“The Turning Wheel” is one of Dick’s attempts to frame the diverging values of a religious and technological life. After a devastating war, the technocratic and capitalist class is blamed, so the society that emerges from the ashes of that conflicts is focused on religion, art, and music. The social structure seems to be a slightly more complicated version of the Confucian social structure, which placed sages at the top, followed by peasants, workers, and merchants. The social system that emerged after the war is also characterized by racial divisions. The Caucasians were separated as the lowest class and exclusively make up the population of the lowest cast, the Technos. There is something immediately inauthentic about the division. The Bards, the people at the top of the social order, use technology themselves. They have a time-space scanner to read the future (this contributes heavily to their religious speculations). They also use guns and ships for transportation, but these rarely work very well and are often breaking down. Harder to see is the ruling class’s embrace of scientific racism and even eugenics, something that would have originally been created by the “Technos.” Sung-wu, who seems to be quite the zealot, is easily convinced of the need for basic medical care and eagerly accepts life-saving medicines. This is the same type of inauthenticity that we see in the anti-vaccination movement, young Earth creationists, and even believes in ancient aliens.
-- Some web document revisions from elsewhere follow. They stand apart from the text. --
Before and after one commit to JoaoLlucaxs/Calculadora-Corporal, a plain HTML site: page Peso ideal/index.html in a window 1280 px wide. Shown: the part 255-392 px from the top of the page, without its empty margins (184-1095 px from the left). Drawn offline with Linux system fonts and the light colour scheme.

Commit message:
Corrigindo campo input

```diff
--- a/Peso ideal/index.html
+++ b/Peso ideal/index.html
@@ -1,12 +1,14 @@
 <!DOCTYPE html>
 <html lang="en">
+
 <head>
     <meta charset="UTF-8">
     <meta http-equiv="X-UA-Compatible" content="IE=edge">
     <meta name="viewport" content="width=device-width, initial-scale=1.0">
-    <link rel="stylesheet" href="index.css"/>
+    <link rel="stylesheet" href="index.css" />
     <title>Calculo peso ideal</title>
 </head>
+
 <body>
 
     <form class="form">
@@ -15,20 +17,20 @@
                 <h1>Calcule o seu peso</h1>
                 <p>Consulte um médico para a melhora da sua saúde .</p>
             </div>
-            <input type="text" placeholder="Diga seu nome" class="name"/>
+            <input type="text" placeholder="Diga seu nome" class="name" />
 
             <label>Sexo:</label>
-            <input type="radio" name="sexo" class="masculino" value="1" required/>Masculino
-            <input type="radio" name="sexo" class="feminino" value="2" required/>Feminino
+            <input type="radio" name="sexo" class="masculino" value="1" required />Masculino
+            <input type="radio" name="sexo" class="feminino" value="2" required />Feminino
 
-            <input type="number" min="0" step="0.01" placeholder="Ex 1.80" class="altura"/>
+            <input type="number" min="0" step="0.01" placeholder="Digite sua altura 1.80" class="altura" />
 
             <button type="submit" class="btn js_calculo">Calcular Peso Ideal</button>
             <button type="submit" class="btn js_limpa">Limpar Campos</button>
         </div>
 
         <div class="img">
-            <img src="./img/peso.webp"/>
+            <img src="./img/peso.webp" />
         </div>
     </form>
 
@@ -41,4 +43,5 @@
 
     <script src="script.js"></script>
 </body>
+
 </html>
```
The science that makes their theories impossible, often improves their lives in innumerable ways.
We see the origin of a major Philip K. Dick motif in “The Turning Wheel.” This is the motif of the new religious movement. From our perspective both the Holy Arm and the Tinkerists are new religions, but in the context it is the advocates of use of technology that create a rebellious subculture. It is interesting that a movement based on the return of science and technology to the world would manifest itself as a religious movement, complete with religious fanaticism, a reinterpretation of dominant religious traditions, and religious iconography. Perhaps in a world where the ruling class is profoundly religious, the alternatives would first need to fit themselves into that cultural superstructure.
Another motif that will come up again in Dick’s fiction is the rise of an Eastern religion. The Holy Arm seems to have various influences, but it core theology is strongly Asian, focusing on a belief in reincarnation and karmic balance. It seems to be also informed by Catholic-style hierarchies and discipline.
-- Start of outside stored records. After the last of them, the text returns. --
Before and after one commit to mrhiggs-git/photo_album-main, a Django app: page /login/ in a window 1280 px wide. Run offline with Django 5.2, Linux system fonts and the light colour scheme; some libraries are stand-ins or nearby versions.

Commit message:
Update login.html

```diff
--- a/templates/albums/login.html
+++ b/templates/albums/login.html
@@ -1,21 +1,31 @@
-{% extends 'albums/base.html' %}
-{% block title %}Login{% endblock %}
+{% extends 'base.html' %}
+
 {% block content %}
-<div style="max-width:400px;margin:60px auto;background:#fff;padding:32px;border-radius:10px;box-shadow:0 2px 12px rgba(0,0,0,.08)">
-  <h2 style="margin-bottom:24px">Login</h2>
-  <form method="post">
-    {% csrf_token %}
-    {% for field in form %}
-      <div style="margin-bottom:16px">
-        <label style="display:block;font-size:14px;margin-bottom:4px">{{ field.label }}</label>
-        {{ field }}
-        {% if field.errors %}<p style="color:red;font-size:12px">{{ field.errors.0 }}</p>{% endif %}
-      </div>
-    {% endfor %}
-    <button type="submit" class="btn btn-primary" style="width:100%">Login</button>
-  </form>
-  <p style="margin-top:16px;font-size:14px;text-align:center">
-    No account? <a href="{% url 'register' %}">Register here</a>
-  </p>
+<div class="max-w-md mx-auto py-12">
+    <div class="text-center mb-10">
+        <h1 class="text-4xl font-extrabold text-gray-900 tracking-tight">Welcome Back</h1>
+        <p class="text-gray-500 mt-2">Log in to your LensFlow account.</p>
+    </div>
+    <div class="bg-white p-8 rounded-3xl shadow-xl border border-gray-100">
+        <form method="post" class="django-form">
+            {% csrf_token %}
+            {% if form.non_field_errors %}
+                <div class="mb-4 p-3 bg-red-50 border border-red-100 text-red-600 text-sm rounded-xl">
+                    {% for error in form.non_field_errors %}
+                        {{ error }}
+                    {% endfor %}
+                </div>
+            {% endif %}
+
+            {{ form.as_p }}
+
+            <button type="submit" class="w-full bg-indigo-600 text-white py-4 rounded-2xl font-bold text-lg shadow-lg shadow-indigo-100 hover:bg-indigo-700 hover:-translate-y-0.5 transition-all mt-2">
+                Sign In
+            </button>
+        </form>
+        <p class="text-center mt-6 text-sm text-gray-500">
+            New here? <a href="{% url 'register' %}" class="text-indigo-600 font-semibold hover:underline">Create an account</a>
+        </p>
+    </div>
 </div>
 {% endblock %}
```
Much of the significance of “The Turning Wheel” among the early stories by Dick is that it is the most significant variation in his technophobia. Here he shows how the total rejection of technology is not only inauthentic, but dangerous and stifling. Like “Souvenir,” “The Turning Wheel” paints a picture of small-scaled, local technological post-scarcity. The Tinkerists do not allow technology to dominate their lives. Neither do they turn their back on technologies that can make clear improvements over their life. Once again, Dick shows that technology can be powerfully liberating if it is framed in such a way that maintains human autonomy and is committed to real progress, not vulgar consumerism or war.
Wikipedia Entry for “The Turning Wheel.”